> [WORK TO COMPLETE] This exercise calls for copying every line below that holds the word "entryX".

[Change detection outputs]
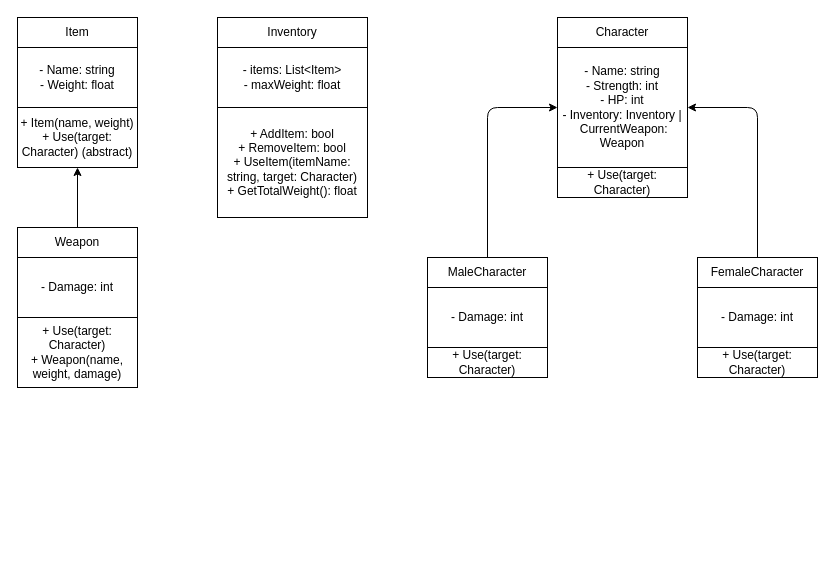
Above: tabell.drawio in te22c-abdulleiid-amira/Projekt-1---Vinterprojektet (draw.io), before the change. Source tidied: cells renumbered, new cells numbered last; positions are measured from the earlier drawing's top-left corner, leaving out a move shared by most shapes. Both pictures are drawn from the tidied source at 100%, with x=0, y=0 at pixel (17, 17).
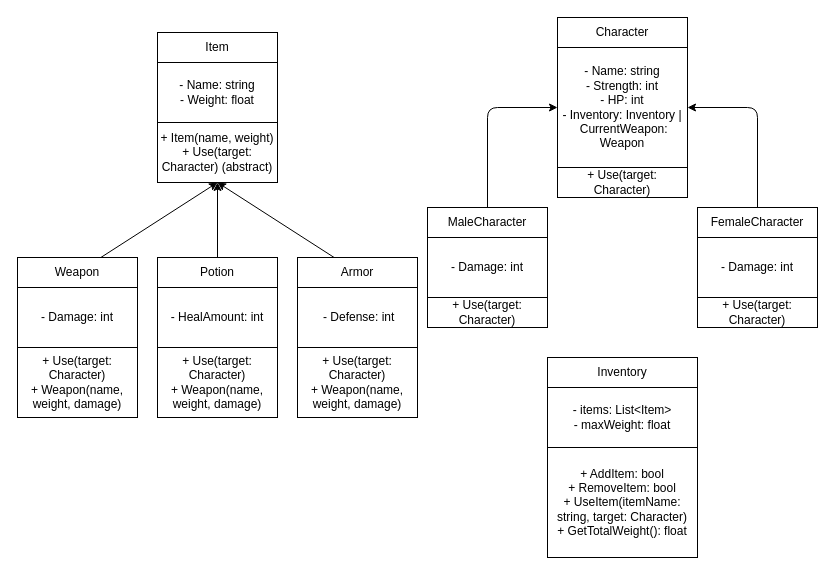
The same page after the edit.

Diff of the diagram source:
```diff
@@
     <mxCell id="2" value="Item" style="rounded=0;whiteSpace=wrap;html=1;" parent="1" vertex="1">
-      <mxGeometry width="120" height="30" as="geometry" />
+      <mxGeometry x="140" y="15" width="120" height="30" as="geometry" />
     </mxCell>
     <mxCell id="3" value="+ Item(name, weight)&lt;div&gt;+ Use(target: Character) (abstract)&lt;/div&gt;" style="rounded=0;whiteSpace=wrap;html=1;" parent="1" vertex="1">
-      <mxGeometry y="90" width="120" height="60" as="geometry" />
+      <mxGeometry x="140" y="105" width="120" height="60" as="geometry" />
     </mxCell>
     <mxCell id="4" value="- &lt;span class=&quot;hljs-type&quot;&gt;Name&lt;/span&gt;: string &lt;br&gt;- Weight: &lt;span class=&quot;hljs-type&quot;&gt;float&lt;/span&gt;" style="rounded=0;whiteSpace=wrap;html=1;" parent="1" vertex="1">
-      <mxGeometry y="30" width="120" height="60" as="geometry" />
+      <mxGeometry x="140" y="45" width="120" height="60" as="geometry" />
     </mxCell>
@@
     <mxCell id="6" value="Weapon" style="rounded=0;whiteSpace=wrap;html=1;" parent="1" vertex="1">
-      <mxGeometry y="210" width="120" height="30" as="geometry" />
+      <mxGeometry y="240" width="120" height="30" as="geometry" />
     </mxCell>
     <mxCell id="7" value="+ Use(target: &lt;span class=&quot;hljs-type&quot;&gt;Character&lt;/span&gt;)&lt;div&gt;+ Weapon(name, weight, damage)&lt;/div&gt;" style="rounded=0;whiteSpace=wrap;html=1;" parent="1" vertex="1">
-      <mxGeometry y="300" width="120" height="70" as="geometry" />
+      <mxGeometry y="330" width="120" height="70" as="geometry" />
     </mxCell>
     <mxCell id="8" value="- Damage: &lt;span class=&quot;hljs-type&quot;&gt;int&lt;/span&gt;" style="rounded=0;whiteSpace=wrap;html=1;" parent="1" vertex="1">
-      <mxGeometry y="240" width="120" height="60" as="geometry" />
+      <mxGeometry y="270" width="120" height="60" as="geometry" />
     </mxCell>
     <mxCell id="9" value="Inventory" style="rounded=0;whiteSpace=wrap;html=1;" parent="1" vertex="1">
-      <mxGeometry x="200" width="150" height="30" as="geometry" />
+      <mxGeometry x="530" y="340" width="150" height="30" as="geometry" />
     </mxCell>
     <mxCell id="10" value="+ AddItem: &lt;span class=&quot;hljs-type&quot;&gt;bool&lt;br&gt;&lt;/span&gt;+ RemoveItem: &lt;span class=&quot;hljs-type&quot;&gt;bool&lt;/span&gt; &lt;br&gt;+ UseItem(itemName: string, target: &lt;span class=&quot;hljs-type&quot;&gt;Character&lt;/span&gt;) &lt;br&gt;+ GetTotalWeight(): &lt;span class=&quot;hljs-type&quot;&gt;float&lt;/span&gt;" style="rounded=0;whiteSpace=wrap;html=1;" parent="1" vertex="1">
-      <mxGeometry x="200" y="90" width="150" height="110" as="geometry" />
+      <mxGeometry x="530" y="430" width="150" height="110" as="geometry" />
     </mxCell>
     <mxCell id="11" value="- items: List&amp;lt;Item&amp;gt; &lt;br&gt;- maxWeight: &lt;span class=&quot;hljs-type&quot;&gt;float&lt;/span&gt;" style="rounded=0;whiteSpace=wrap;html=1;" parent="1" vertex="1">
-      <mxGeometry x="200" y="30" width="150" height="60" as="geometry" />
+      <mxGeometry x="530" y="370" width="150" height="60" as="geometry" />
     </mxCell>
@@
     <mxCell id="16" value="MaleCharacter" style="rounded=0;whiteSpace=wrap;html=1;" parent="1" vertex="1">
-      <mxGeometry x="410" y="240" width="120" height="30" as="geometry" />
+      <mxGeometry x="410" y="190" width="120" height="30" as="geometry" />
     </mxCell>
     <mxCell id="17" value="+ Use(target: &lt;span class=&quot;hljs-type&quot;&gt;Character&lt;/span&gt;)" style="rounded=0;whiteSpace=wrap;html=1;" parent="1" vertex="1">
-      <mxGeometry x="410" y="330" width="120" height="30" as="geometry" />
+      <mxGeometry x="410" y="280" width="120" height="30" as="geometry" />
     </mxCell>
     <mxCell id="18" value="- Damage: &lt;span class=&quot;hljs-type&quot;&gt;int&lt;/span&gt;" style="rounded=0;whiteSpace=wrap;html=1;" parent="1" vertex="1">
-      <mxGeometry x="410" y="270" width="120" height="60" as="geometry" />
+      <mxGeometry x="410" y="220" width="120" height="60" as="geometry" />
     </mxCell>
@@
     <mxCell id="20" value="FemaleCharacter" style="rounded=0;whiteSpace=wrap;html=1;" parent="1" vertex="1">
-      <mxGeometry x="680" y="240" width="120" height="30" as="geometry" />
+      <mxGeometry x="680" y="190" width="120" height="30" as="geometry" />
     </mxCell>
     <mxCell id="21" value="+ Use(target: &lt;span class=&quot;hljs-type&quot;&gt;Character&lt;/span&gt;)" style="rounded=0;whiteSpace=wrap;html=1;" parent="1" vertex="1">
-      <mxGeometry x="680" y="330" width="120" height="30" as="geometry" />
+      <mxGeometry x="680" y="280" width="120" height="30" as="geometry" />
     </mxCell>
     <mxCell id="22" value="- Damage: &lt;span class=&quot;hljs-type&quot;&gt;int&lt;/span&gt;" style="rounded=0;whiteSpace=wrap;html=1;" parent="1" vertex="1">
-      <mxGeometry x="680" y="270" width="120" height="60" as="geometry" />
+      <mxGeometry x="680" y="220" width="120" height="60" as="geometry" />
     </mxCell>
+    <mxCell id="23" style="edgeStyle=none;html=1;entryX=0.5;entryY=1;entryDx=0;entryDy=0;" parent="1" edge="1" source="24" target="3">
+      <mxGeometry relative="1" as="geometry" />
+    </mxCell>
+    <mxCell id="24" value="Potion" style="rounded=0;whiteSpace=wrap;html=1;" parent="1" vertex="1">
+      <mxGeometry x="140" y="240" width="120" height="30" as="geometry" />
+    </mxCell>
+    <mxCell id="25" value="+ Use(target: &lt;span class=&quot;hljs-type&quot;&gt;Character&lt;/span&gt;)&lt;div&gt;+ Weapon(name, weight, damage)&lt;/div&gt;" style="rounded=0;whiteSpace=wrap;html=1;" parent="1" vertex="1">
+      <mxGeometry x="140" y="330" width="120" height="70" as="geometry" />
+    </mxCell>
+    <mxCell id="26" value="- HealAmount: int" style="rounded=0;whiteSpace=wrap;html=1;" parent="1" vertex="1">
+      <mxGeometry x="140" y="270" width="120" height="60" as="geometry" />
+    </mxCell>
+    <mxCell id="27" style="edgeStyle=none;html=1;entryX=0.5;entryY=1;entryDx=0;entryDy=0;" parent="1" edge="1" source="28" target="3">
+      <mxGeometry relative="1" as="geometry" />
+    </mxCell>
+    <mxCell id="28" value="Armor" style="rounded=0;whiteSpace=wrap;html=1;" parent="1" vertex="1">
+      <mxGeometry x="280" y="240" width="120" height="30" as="geometry" />
+    </mxCell>
+    <mxCell id="29" value="+ Use(target: &lt;span class=&quot;hljs-type&quot;&gt;Character&lt;/span&gt;)&lt;div&gt;+ Weapon(name, weight, damage)&lt;/div&gt;" style="rounded=0;whiteSpace=wrap;html=1;" parent="1" vertex="1">
+      <mxGeometry x="280" y="330" width="120" height="70" as="geometry" />
+    </mxCell>
+    <mxCell id="30" value="&amp;nbsp;- Defense: int" style="rounded=0;whiteSpace=wrap;html=1;" parent="1" vertex="1">
+      <mxGeometry x="280" y="270" width="120" height="60" as="geometry" />
+    </mxCell>
```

> [THE COMPLETED TASK]
+    <mxCell id="23" style="edgeStyle=none;html=1;entryX=0.5;entryY=1;entryDx=0;entryDy=0;" parent="1" edge="1" source="24" target="3">
+    <mxCell id="27" style="edgeStyle=none;html=1;entryX=0.5;entryY=1;entryDx=0;entryDy=0;" parent="1" edge="1" source="28" target="3">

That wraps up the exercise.